Verywell Mind uses only high-quality sources, including peer-reviewed studies, to support the facts within our articles. Read our editorial process to learn more about how we fact-check and keep our content accurate, reliable, and trustworthy.
  1. Worrall H, Schweizer R, Marks E, Yuan L, Lloyd C, Ramjan R. The effectiveness of support groups: a literature review. Mental Health and Social Inclusion. 2018;22(2):85-93.

  2. Waller A, Paganini C, Andrews K, Hutton V. The experience of adults recovering from an eating disorder in professionally-led support groups. Qualitative Research Journal. 2020.

  3. Osgood, K. How to disappear completely: On modern anorexia.
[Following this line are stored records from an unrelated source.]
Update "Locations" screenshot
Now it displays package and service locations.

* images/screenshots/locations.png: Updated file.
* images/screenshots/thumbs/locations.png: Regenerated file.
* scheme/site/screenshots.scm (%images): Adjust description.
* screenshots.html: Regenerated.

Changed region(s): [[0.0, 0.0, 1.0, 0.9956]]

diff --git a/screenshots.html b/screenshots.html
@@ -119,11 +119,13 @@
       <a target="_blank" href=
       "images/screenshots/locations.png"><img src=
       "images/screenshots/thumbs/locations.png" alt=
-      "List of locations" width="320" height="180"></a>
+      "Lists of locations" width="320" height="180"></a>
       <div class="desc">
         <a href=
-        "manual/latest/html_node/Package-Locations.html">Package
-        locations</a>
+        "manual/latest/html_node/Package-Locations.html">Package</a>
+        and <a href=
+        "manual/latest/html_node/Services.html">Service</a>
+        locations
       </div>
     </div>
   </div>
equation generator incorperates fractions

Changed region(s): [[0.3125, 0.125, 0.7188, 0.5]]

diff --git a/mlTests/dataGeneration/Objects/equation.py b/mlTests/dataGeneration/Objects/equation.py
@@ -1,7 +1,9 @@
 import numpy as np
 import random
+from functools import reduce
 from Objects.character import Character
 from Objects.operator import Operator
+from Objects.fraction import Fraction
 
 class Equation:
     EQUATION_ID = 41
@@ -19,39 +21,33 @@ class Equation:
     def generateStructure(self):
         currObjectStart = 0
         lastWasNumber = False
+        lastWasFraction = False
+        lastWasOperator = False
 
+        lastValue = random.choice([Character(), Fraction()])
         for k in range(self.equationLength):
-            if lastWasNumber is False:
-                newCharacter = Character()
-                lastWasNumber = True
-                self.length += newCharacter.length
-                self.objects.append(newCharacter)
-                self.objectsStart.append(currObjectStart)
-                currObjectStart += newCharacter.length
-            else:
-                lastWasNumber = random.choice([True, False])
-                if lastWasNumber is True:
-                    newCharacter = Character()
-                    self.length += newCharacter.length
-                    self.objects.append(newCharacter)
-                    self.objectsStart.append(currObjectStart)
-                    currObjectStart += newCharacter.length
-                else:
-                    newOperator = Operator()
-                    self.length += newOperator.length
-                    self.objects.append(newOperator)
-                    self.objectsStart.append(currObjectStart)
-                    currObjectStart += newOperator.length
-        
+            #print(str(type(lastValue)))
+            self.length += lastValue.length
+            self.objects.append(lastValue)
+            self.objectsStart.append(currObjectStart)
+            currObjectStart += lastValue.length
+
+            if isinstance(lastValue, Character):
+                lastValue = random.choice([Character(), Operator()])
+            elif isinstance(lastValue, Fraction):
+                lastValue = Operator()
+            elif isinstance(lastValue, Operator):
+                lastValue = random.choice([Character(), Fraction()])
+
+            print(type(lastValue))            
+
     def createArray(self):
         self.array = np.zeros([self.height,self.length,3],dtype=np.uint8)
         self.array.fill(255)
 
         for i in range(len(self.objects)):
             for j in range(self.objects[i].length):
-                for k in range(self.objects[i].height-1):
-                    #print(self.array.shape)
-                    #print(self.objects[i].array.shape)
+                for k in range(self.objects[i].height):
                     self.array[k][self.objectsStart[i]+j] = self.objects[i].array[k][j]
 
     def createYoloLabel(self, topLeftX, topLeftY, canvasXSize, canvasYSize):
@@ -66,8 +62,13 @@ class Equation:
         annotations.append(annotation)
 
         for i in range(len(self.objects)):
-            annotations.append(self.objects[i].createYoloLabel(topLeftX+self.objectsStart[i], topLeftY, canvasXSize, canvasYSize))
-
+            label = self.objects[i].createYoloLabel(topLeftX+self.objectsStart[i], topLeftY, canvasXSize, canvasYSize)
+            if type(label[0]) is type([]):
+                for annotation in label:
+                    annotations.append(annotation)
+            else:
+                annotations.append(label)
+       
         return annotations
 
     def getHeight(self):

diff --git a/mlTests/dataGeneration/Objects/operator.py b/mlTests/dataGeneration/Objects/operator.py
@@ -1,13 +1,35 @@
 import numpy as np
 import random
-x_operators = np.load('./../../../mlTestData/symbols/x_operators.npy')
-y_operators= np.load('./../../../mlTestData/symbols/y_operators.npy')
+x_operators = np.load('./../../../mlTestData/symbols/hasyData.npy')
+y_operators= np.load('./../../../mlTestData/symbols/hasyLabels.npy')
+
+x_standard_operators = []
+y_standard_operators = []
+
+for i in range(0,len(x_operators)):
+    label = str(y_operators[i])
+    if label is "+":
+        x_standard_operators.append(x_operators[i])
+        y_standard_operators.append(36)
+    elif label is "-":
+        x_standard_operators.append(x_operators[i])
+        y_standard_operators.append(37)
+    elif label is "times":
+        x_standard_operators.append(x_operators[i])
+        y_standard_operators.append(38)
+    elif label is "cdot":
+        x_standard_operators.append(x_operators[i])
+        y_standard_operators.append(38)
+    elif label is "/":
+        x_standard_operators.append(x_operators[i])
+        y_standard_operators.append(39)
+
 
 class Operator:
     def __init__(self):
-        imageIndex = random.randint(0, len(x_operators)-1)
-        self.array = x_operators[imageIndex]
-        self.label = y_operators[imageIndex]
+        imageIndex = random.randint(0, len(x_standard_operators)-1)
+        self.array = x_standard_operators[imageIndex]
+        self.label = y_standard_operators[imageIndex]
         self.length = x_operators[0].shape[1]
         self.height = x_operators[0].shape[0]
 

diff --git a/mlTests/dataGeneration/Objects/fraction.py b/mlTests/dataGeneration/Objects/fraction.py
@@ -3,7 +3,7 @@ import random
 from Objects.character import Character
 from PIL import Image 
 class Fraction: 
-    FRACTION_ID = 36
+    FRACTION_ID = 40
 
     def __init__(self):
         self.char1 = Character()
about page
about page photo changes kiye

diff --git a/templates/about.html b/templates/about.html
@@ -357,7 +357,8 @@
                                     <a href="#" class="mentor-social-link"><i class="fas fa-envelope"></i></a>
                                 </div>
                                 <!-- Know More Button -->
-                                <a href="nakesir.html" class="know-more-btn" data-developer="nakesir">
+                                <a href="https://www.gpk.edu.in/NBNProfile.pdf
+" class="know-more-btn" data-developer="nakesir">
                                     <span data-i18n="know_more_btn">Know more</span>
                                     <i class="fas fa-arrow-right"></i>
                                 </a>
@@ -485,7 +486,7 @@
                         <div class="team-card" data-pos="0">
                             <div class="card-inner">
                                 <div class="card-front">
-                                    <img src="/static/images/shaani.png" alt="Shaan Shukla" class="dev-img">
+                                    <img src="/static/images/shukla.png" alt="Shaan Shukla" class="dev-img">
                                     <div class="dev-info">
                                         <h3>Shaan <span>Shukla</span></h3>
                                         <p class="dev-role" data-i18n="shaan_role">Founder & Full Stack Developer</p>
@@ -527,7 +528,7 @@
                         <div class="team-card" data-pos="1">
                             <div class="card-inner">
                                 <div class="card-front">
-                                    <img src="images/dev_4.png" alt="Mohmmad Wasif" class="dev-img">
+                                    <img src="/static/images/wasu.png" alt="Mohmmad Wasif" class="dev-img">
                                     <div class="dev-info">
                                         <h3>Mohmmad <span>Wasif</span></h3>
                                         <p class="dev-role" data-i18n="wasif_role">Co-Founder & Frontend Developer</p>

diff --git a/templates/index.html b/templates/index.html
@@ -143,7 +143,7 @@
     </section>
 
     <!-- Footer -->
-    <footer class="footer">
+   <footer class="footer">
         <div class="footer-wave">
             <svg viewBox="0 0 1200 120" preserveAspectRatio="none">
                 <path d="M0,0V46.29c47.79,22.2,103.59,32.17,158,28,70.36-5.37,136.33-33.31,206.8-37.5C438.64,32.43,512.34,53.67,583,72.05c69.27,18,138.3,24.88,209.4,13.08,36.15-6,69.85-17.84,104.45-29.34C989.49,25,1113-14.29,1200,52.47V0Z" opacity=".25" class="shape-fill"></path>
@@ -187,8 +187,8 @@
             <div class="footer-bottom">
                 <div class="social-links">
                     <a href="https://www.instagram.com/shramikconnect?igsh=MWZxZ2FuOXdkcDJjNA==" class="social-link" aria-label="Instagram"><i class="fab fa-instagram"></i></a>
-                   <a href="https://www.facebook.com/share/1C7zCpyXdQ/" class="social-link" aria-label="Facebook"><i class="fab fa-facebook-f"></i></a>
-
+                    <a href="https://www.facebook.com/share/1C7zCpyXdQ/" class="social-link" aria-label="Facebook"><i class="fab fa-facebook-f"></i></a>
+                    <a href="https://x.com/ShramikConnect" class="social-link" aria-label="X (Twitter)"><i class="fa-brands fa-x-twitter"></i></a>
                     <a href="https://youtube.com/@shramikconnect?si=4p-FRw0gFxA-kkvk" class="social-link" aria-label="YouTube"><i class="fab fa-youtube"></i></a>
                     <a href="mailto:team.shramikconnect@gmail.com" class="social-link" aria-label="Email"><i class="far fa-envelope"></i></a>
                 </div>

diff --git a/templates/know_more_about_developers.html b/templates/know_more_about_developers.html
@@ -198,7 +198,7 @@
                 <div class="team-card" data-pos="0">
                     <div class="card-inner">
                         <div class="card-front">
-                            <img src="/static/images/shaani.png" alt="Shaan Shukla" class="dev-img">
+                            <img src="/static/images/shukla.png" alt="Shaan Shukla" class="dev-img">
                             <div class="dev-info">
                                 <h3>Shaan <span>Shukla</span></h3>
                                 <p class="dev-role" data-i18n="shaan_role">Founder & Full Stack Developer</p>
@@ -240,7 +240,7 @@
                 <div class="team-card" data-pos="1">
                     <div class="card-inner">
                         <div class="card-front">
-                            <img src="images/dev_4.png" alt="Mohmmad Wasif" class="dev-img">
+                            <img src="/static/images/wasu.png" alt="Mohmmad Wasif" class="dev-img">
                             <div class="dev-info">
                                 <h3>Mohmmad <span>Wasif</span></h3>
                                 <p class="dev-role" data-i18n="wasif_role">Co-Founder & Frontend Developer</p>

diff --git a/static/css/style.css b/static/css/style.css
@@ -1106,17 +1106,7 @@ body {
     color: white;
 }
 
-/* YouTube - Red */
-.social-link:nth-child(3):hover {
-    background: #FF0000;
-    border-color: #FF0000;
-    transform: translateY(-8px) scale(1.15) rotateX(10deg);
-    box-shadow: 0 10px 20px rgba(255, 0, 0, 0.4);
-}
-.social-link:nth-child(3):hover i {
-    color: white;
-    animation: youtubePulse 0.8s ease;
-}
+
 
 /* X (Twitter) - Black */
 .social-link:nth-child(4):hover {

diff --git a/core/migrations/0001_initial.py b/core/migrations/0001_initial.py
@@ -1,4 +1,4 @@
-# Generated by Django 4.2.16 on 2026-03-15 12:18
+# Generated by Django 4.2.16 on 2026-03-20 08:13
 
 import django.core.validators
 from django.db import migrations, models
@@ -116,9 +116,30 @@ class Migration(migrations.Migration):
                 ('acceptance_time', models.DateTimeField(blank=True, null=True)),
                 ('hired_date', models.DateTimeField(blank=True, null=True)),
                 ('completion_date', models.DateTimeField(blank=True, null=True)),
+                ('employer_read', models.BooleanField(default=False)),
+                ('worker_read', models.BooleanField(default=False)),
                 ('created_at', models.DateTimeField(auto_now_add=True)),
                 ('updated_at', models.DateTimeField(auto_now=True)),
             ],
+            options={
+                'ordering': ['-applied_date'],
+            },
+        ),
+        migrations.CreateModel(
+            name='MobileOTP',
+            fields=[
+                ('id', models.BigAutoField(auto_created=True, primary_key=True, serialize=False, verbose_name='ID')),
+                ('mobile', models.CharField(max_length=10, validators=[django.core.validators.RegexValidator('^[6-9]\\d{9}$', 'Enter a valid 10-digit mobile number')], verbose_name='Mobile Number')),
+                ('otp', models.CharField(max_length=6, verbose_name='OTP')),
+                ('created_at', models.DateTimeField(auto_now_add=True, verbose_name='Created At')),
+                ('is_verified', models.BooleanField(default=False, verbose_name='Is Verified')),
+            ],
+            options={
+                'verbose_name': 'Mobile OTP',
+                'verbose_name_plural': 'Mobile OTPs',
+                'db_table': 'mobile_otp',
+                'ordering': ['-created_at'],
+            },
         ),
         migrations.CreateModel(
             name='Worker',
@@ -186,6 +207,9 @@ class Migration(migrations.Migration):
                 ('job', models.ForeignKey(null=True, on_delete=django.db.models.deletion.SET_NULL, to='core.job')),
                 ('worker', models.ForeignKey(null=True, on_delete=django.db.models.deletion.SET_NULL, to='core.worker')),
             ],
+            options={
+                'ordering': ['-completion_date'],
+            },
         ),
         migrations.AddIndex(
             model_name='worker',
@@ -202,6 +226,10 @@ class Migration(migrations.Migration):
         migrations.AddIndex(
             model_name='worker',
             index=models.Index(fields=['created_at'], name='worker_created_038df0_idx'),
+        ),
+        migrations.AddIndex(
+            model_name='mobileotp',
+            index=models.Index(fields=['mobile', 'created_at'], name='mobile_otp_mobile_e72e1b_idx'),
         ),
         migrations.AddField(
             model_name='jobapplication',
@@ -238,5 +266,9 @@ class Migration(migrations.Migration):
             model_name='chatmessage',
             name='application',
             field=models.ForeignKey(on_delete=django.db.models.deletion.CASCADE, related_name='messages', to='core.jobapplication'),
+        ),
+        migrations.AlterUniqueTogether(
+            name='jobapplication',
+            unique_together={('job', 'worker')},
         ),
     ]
New York, NY: Overlook Duckworth, Peter Mayer; 2013.